Amyotrophic lateral sclerosis (ALS) is a form of motor neuron disease that is apparently progressive, fatal and neuro – degenerative. It is apparently caused by the degeneration of motor neurons, the nerve cells in the central nervous system that manage voluntary muscle movement. Well, researchers from the Institute of Psychiatry at King’s College London revealed that genetic variations on a specific chromosome seem to play a vital role in ALS or Lou Gehrig’s disease.
Scientists share that around five to 10 percent of ALS is hereditary and few genes have been associated to ALS. However, these elucidate only a small proportion of familial cases and the cause of the more common irregular ALS remains unknown. Researchers conducted a two-stage genome-wide association analysis in order to examine genetic variations which are apparently accountable for augmented risk of irregular ALS. They evaluated DNA samples that were collected from 599 patients with sporadic ALS and 4,144 people without the disease from the UK. The findings highlighted strong evidence of a relation between two genetic variations on chromosome 9 and ALS.
Researchers conducted a joint analysis to identify new genetic signals that would otherwise be difficult to discover. They merged the UK samples with another 4,312 patients with ALS and 8,425 controls from seven other countries. These findings seemingly add to growing evidence that a region of chromosome 9 is linked with enhanced risk of ALS across several populations.
Ammar Al-Chalabi from the Institute of Psychiatry, remarked “ALS is a much feared disease, and is the commonest reason for people to seek euthanasia, so any clues that will help understand what causes it and how to find a cure are extremely valuable. This research is important in providing confirmation that a region on chromosome 9 harbours a risk gene, and also shows what can be achieved when researchers from all over the world team up. Thirteen research teams from eight different countries were involved in this project.”
Chromosome 9p21.2 was apparently the only considerably linked locus. This locus has also been formerly associated with fronto-temporal dementia. Researchers share that none of the other four genetic loci that have been reported may be connected with ALS achieved importance in the analysis. This highlights that the earlier associations may have been false-positive or population-specific results.

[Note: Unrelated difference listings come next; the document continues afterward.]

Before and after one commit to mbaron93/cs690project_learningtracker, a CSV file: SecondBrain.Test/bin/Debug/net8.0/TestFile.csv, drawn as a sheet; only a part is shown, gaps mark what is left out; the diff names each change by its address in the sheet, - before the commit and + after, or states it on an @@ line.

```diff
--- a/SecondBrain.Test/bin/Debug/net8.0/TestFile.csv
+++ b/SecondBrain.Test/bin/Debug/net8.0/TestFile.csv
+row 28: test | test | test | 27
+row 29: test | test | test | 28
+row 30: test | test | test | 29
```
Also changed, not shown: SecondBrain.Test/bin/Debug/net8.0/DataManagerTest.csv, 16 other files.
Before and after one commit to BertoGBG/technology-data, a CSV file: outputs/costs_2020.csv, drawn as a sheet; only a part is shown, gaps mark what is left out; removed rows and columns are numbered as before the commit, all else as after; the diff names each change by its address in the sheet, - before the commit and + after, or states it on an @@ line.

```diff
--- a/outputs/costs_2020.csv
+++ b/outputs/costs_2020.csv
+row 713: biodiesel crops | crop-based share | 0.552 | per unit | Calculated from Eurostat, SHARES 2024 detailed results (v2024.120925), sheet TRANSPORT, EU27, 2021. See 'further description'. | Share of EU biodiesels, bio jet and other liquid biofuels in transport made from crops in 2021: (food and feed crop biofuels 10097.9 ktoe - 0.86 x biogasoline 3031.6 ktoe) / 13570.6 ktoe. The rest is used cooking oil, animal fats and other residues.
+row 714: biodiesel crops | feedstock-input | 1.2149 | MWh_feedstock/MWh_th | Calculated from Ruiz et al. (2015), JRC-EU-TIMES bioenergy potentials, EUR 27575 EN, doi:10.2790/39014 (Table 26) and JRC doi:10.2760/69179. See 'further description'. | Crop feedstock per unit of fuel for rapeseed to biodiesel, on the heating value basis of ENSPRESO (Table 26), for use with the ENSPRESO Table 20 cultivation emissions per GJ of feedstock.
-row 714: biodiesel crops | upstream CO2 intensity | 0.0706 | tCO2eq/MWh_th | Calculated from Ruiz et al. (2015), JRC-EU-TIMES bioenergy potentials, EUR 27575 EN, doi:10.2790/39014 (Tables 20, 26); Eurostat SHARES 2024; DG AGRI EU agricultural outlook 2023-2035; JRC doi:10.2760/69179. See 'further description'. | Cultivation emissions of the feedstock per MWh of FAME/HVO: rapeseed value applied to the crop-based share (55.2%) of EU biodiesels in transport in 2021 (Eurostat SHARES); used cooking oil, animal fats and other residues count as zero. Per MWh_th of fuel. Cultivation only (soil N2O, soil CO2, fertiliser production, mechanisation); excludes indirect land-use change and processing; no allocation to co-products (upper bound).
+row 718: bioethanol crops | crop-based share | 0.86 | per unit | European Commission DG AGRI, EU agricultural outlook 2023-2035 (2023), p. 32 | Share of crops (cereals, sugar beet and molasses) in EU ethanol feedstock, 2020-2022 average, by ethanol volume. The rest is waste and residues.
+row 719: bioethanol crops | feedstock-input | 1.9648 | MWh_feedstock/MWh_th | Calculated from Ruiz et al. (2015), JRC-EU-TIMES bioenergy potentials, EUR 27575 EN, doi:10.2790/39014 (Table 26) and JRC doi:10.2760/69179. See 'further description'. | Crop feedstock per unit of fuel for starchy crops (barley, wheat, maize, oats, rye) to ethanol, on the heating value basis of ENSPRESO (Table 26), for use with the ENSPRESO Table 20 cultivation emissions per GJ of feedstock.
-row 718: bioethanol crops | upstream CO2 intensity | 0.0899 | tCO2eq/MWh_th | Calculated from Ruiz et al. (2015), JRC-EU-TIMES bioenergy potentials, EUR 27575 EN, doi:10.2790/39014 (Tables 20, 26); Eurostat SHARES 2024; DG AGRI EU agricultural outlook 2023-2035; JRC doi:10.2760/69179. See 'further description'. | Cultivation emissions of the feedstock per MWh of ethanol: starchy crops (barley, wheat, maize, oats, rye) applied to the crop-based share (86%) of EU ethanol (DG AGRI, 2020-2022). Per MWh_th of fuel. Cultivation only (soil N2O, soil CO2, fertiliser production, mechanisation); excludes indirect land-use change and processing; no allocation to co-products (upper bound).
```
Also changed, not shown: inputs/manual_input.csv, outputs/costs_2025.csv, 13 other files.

These findings were published in the online edition of The Lancet Neurology.